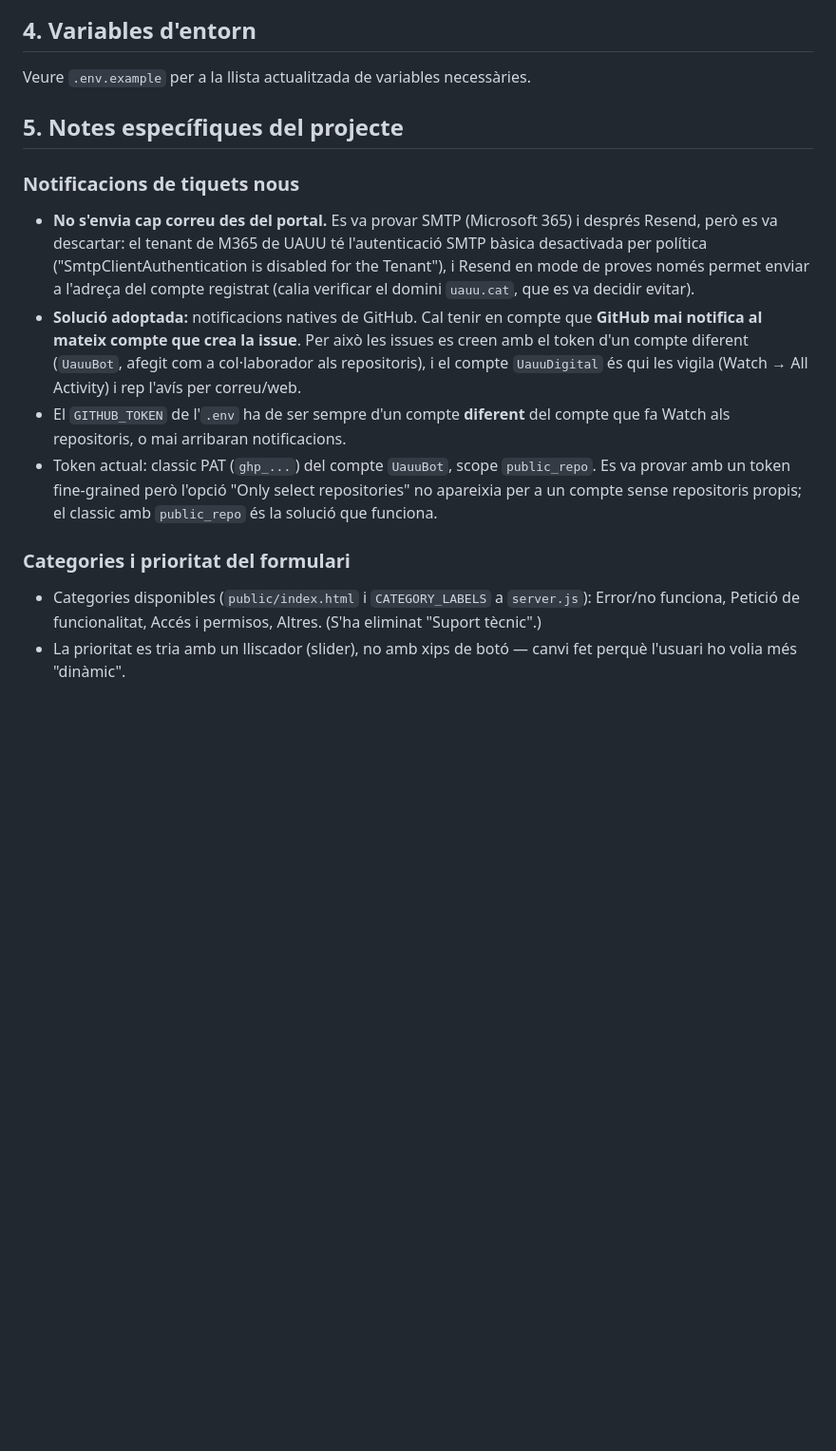
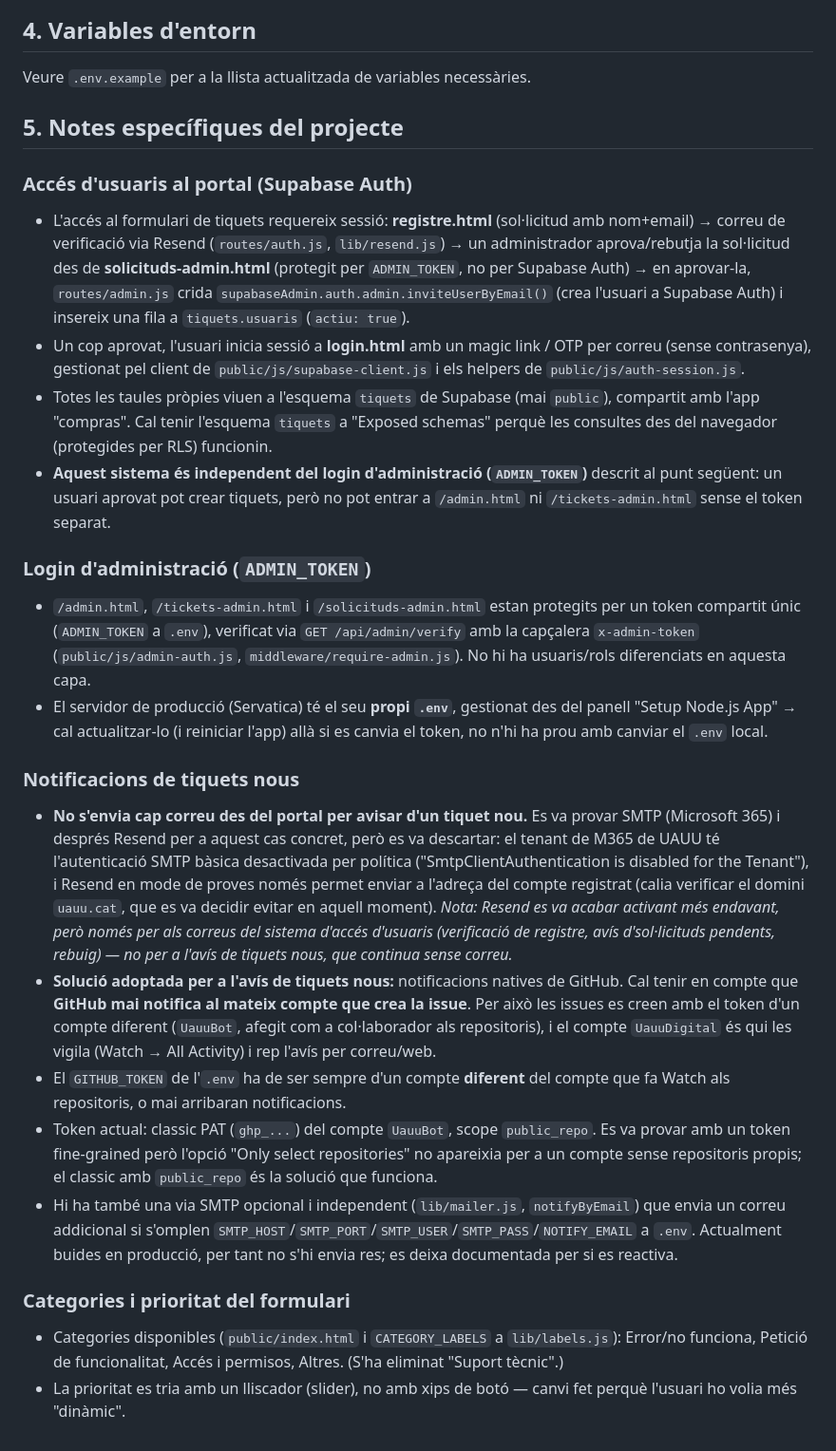
Before and after one commit to UauuDigital/tiquets-issues, a Markdown page: CLAUDE.md, the part around one of its changes. Shown at 95% size. Rendered like a GitHub page; blank space fills up the shorter version.

```diff
--- a/CLAUDE.md
+++ b/CLAUDE.md
@@ -37,12 +58,23 @@ Veure `.env.example` per a la llista actualitzada de variables necessàries.
 
 ## 5. Notes específiques del projecte
 
+### Accés d'usuaris al portal (Supabase Auth)
+- L'accés al formulari de tiquets requereix sessió: **registre.html** (sol·licitud amb nom+email) → correu de verificació via Resend (`routes/auth.js`, `lib/resend.js`) → un administrador aprova/rebutja la sol·licitud des de **solicituds-admin.html** (protegit per `ADMIN_TOKEN`, no per Supabase Auth) → en aprovar-la, `routes/admin.js` crida `supabaseAdmin.auth.admin.inviteUserByEmail()` (crea l'usuari a Supabase Auth) i insereix una fila a `tiquets.usuaris` (`actiu: true`).
+- Un cop aprovat, l'usuari inicia sessió a **login.html** amb un magic link / OTP per correu (sense contrasenya), gestionat pel client de `public/js/supabase-client.js` i els helpers de `public/js/auth-session.js`.
+- Totes les taules pròpies viuen a l'esquema `tiquets` de Supabase (mai `public`), compartit amb l'app "compras". Cal tenir l'esquema `tiquets` a "Exposed schemas" perquè les consultes des del navegador (protegides per RLS) funcionin.
+- **Aquest sistema és independent del login d'administració (`ADMIN_TOKEN`)** descrit al punt següent: un usuari aprovat pot crear tiquets, però no pot entrar a `/admin.html` ni `/tickets-admin.html` sense el token separat.
+
+### Login d'administració (`ADMIN_TOKEN`)
+- `/admin.html`, `/tickets-admin.html` i `/solicituds-admin.html` estan protegits per un token compartit únic (`ADMIN_TOKEN` a `.env`), verificat via `GET /api/admin/verify` amb la capçalera `x-admin-token` (`public/js/admin-auth.js`, `middleware/require-admin.js`). No hi ha usuaris/rols diferenciats en aquesta capa.
+- El servidor de producció (Servatica) té el seu **propi `.env`**, gestionat des del panell "Setup Node.js App" → cal actualitzar-lo (i reiniciar l'app) allà si es canvia el token, no n'hi ha prou amb canviar el `.env` local.
+
 ### Notificacions de tiquets nous
-- **No s'envia cap correu des del portal.** Es va provar SMTP (Microsoft 365) i després Resend, però es va descartar: el tenant de M365 de UAUU té l'autenticació SMTP bàsica desactivada per política ("SmtpClientAuthentication is disabled for the Tenant"), i Resend en mode de proves només permet enviar a l'adreça del compte registrat (calia verificar el domini `uauu.cat`, que es va decidir evitar).
-- **Solució adoptada:** notificacions natives de GitHub. Cal tenir en compte que **GitHub mai notifica al mateix compte que crea la issue**. Per això les issues es creen amb el token d'un compte diferent (`UauuBot`, afegit com a col·laborador als repositoris), i el compte `UauuDigital` és qui les vigila (Watch → All Activity) i rep l'avís per correu/web.
+- **No s'envia cap correu des del portal per avisar d'un tiquet nou.** Es va provar SMTP (Microsoft 365) i després Resend per a aquest cas concret, però es va descartar: el tenant de M365 de UAUU té l'autenticació SMTP bàsica desactivada per política ("SmtpClientAuthentication is disabled for the Tenant"), i Resend en mode de proves només permet enviar a l'adreça del compte registrat (calia verificar el domini `uauu.cat`, que es va decidir evitar en aquell moment). *Nota: Resend es va acabar activant més endavant, però només per als correus del sistema d'accés d'usuaris (verificació de registre, avís d'sol·licituds pendents, rebuig) — no per a l'avís de tiquets nous, que continua sense correu.*
+- **Solució adoptada per a l'avís de tiquets nous:** notificacions natives de GitHub. Cal tenir en compte que **GitHub mai notifica al mateix compte que crea la issue**. Per això les issues es creen amb el token d'un compte diferent (`UauuBot`, afegit com a col·laborador als repositoris), i el compte `UauuDigital` és qui les vigila (Watch → All Activity) i rep l'avís per correu/web.
 - El `GITHUB_TOKEN` de l'`.env` ha de ser sempre d'un compte **diferent** del compte que fa Watch als repositoris, o mai arribaran notificacions.
 - Token actual: classic PAT (`ghp_...`) del compte `UauuBot`, scope `public_repo`. Es va provar amb un token fine-grained però l'opció "Only select repositories" no apareixia per a un compte sense repositoris propis; el classic amb `public_repo` és la solució que funciona.
+- Hi ha també una via SMTP opcional i independent (`lib/mailer.js`, `notifyByEmail`) que envia un correu addicional si s'omplen `SMTP_HOST`/`SMTP_PORT`/`SMTP_USER`/`SMTP_PASS`/`NOTIFY_EMAIL` a `.env`. Actualment buides en producció, per tant no s'hi envia res; es deixa documentada per si es reactiva.
 
 ### Categories i prioritat del formulari
-- Categories disponibles (`public/index.html` i `CATEGORY_LABELS` a `server.js`): Error/no funciona, Petició de funcionalitat, Accés i permisos, Altres. (S'ha eliminat "Suport tècnic".)
+- Categories disponibles (`public/index.html` i `CATEGORY_LABELS` a `lib/labels.js`): Error/no funciona, Petició de funcionalitat, Accés i permisos, Altres. (S'ha eliminat "Suport tècnic".)
 - La prioritat es tria amb un lliscador (slider), no amb xips de botó — canvi fet perquè l'usuari ho volia més "dinàmic".
```
Also changed, not shown: other parts of CLAUDE.md (+34 -13 lines).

◇ ◇ ◇

--- GOAL OF THE EXERCISE ---
Word for word, return the entries above, but without any pictures.

--- TASK ANSWER ---
Before and after one commit to UauuDigital/tiquets-issues, a Markdown page: CLAUDE.md, the part around one of its changes. Shown at 95% size. Rendered like a GitHub page; blank space fills up the shorter version.

```diff
--- a/CLAUDE.md
+++ b/CLAUDE.md
@@ -37,12 +58,23 @@ Veure `.env.example` per a la llista actualitzada de variables necessàries.
 
 ## 5. Notes específiques del projecte
 
+### Accés d'usuaris al portal (Supabase Auth)
+- L'accés al formulari de tiquets requereix sessió: **registre.html** (sol·licitud amb nom+email) → correu de verificació via Resend (`routes/auth.js`, `lib/resend.js`) → un administrador aprova/rebutja la sol·licitud des de **solicituds-admin.html** (protegit per `ADMIN_TOKEN`, no per Supabase Auth) → en aprovar-la, `routes/admin.js` crida `supabaseAdmin.auth.admin.inviteUserByEmail()` (crea l'usuari a Supabase Auth) i insereix una fila a `tiquets.usuaris` (`actiu: true`).
+- Un cop aprovat, l'usuari inicia sessió a **login.html** amb un magic link / OTP per correu (sense contrasenya), gestionat pel client de `public/js/supabase-client.js` i els helpers de `public/js/auth-session.js`.
+- Totes les taules pròpies viuen a l'esquema `tiquets` de Supabase (mai `public`), compartit amb l'app "compras". Cal tenir l'esquema `tiquets` a "Exposed schemas" perquè les consultes des del navegador (protegides per RLS) funcionin.
+- **Aquest sistema és independent del login d'administració (`ADMIN_TOKEN`)** descrit al punt següent: un usuari aprovat pot crear tiquets, però no pot entrar a `/admin.html` ni `/tickets-admin.html` sense el token separat.
+
+### Login d'administració (`ADMIN_TOKEN`)
+- `/admin.html`, `/tickets-admin.html` i `/solicituds-admin.html` estan protegits per un token compartit únic (`ADMIN_TOKEN` a `.env`), verificat via `GET /api/admin/verify` amb la capçalera `x-admin-token` (`public/js/admin-auth.js`, `middleware/require-admin.js`). No hi ha usuaris/rols diferenciats en aquesta capa.
+- El servidor de producció (Servatica) té el seu **propi `.env`**, gestionat des del panell "Setup Node.js App" → cal actualitzar-lo (i reiniciar l'app) allà si es canvia el token, no n'hi ha prou amb canviar el `.env` local.
+
 ### Notificacions de tiquets nous
-- **No s'envia cap correu des del portal.** Es va provar SMTP (Microsoft 365) i després Resend, però es va descartar: el tenant de M365 de UAUU té l'autenticació SMTP bàsica desactivada per política ("SmtpClientAuthentication is disabled for the Tenant"), i Resend en mode de proves només permet enviar a l'adreça del compte registrat (calia verificar el domini `uauu.cat`, que es va decidir evitar).
-- **Solució adoptada:** notificacions natives de GitHub. Cal tenir en compte que **GitHub mai notifica al mateix compte que crea la issue**. Per això les issues es creen amb el token d'un compte diferent (`UauuBot`, afegit com a col·laborador als repositoris), i el compte `UauuDigital` és qui les vigila (Watch → All Activity) i rep l'avís per correu/web.
+- **No s'envia cap correu des del portal per avisar d'un tiquet nou.** Es va provar SMTP (Microsoft 365) i després Resend per a aquest cas concret, però es va descartar: el tenant de M365 de UAUU té l'autenticació SMTP bàsica desactivada per política ("SmtpClientAuthentication is disabled for the Tenant"), i Resend en mode de proves només permet enviar a l'adreça del compte registrat (calia verificar el domini `uauu.cat`, que es va decidir evitar en aquell moment). *Nota: Resend es va acabar activant més endavant, però només per als correus del sistema d'accés d'usuaris (verificació de registre, avís d'sol·licituds pendents, rebuig) — no per a l'avís de tiquets nous, que continua sense correu.*
+- **Solució adoptada per a l'avís de tiquets nous:** notificacions natives de GitHub. Cal tenir en compte que **GitHub mai notifica al mateix compte que crea la issue**. Per això les issues es creen amb el token d'un compte diferent (`UauuBot`, afegit com a col·laborador als repositoris), i el compte `UauuDigital` és qui les vigila (Watch → All Activity) i rep l'avís per correu/web.
 - El `GITHUB_TOKEN` de l'`.env` ha de ser sempre d'un compte **diferent** del compte que fa Watch als repositoris, o mai arribaran notificacions.
 - Token actual: classic PAT (`ghp_...`) del compte `UauuBot`, scope `public_repo`. Es va provar amb un token fine-grained però l'opció "Only select repositories" no apareixia per a un compte sense repositoris propis; el classic amb `public_repo` és la solució que funciona.
+- Hi ha també una via SMTP opcional i independent (`lib/mailer.js`, `notifyByEmail`) que envia un correu addicional si s'omplen `SMTP_HOST`/`SMTP_PORT`/`SMTP_USER`/`SMTP_PASS`/`NOTIFY_EMAIL` a `.env`. Actualment buides en producció, per tant no s'hi envia res; es deixa documentada per si es reactiva.
 
 ### Categories i prioritat del formulari
-- Categories disponibles (`public/index.html` i `CATEGORY_LABELS` a `server.js`): Error/no funciona, Petició de funcionalitat, Accés i permisos, Altres. (S'ha eliminat "Suport tècnic".)
+- Categories disponibles (`public/index.html` i `CATEGORY_LABELS` a `lib/labels.js`): Error/no funciona, Petició de funcionalitat, Accés i permisos, Altres. (S'ha eliminat "Suport tècnic".)
 - La prioritat es tria amb un lliscador (slider), no amb xips de botó — canvi fet perquè l'usuari ho volia més "dinàmic".
```
Also changed, not shown: other parts of CLAUDE.md (+34 -13 lines).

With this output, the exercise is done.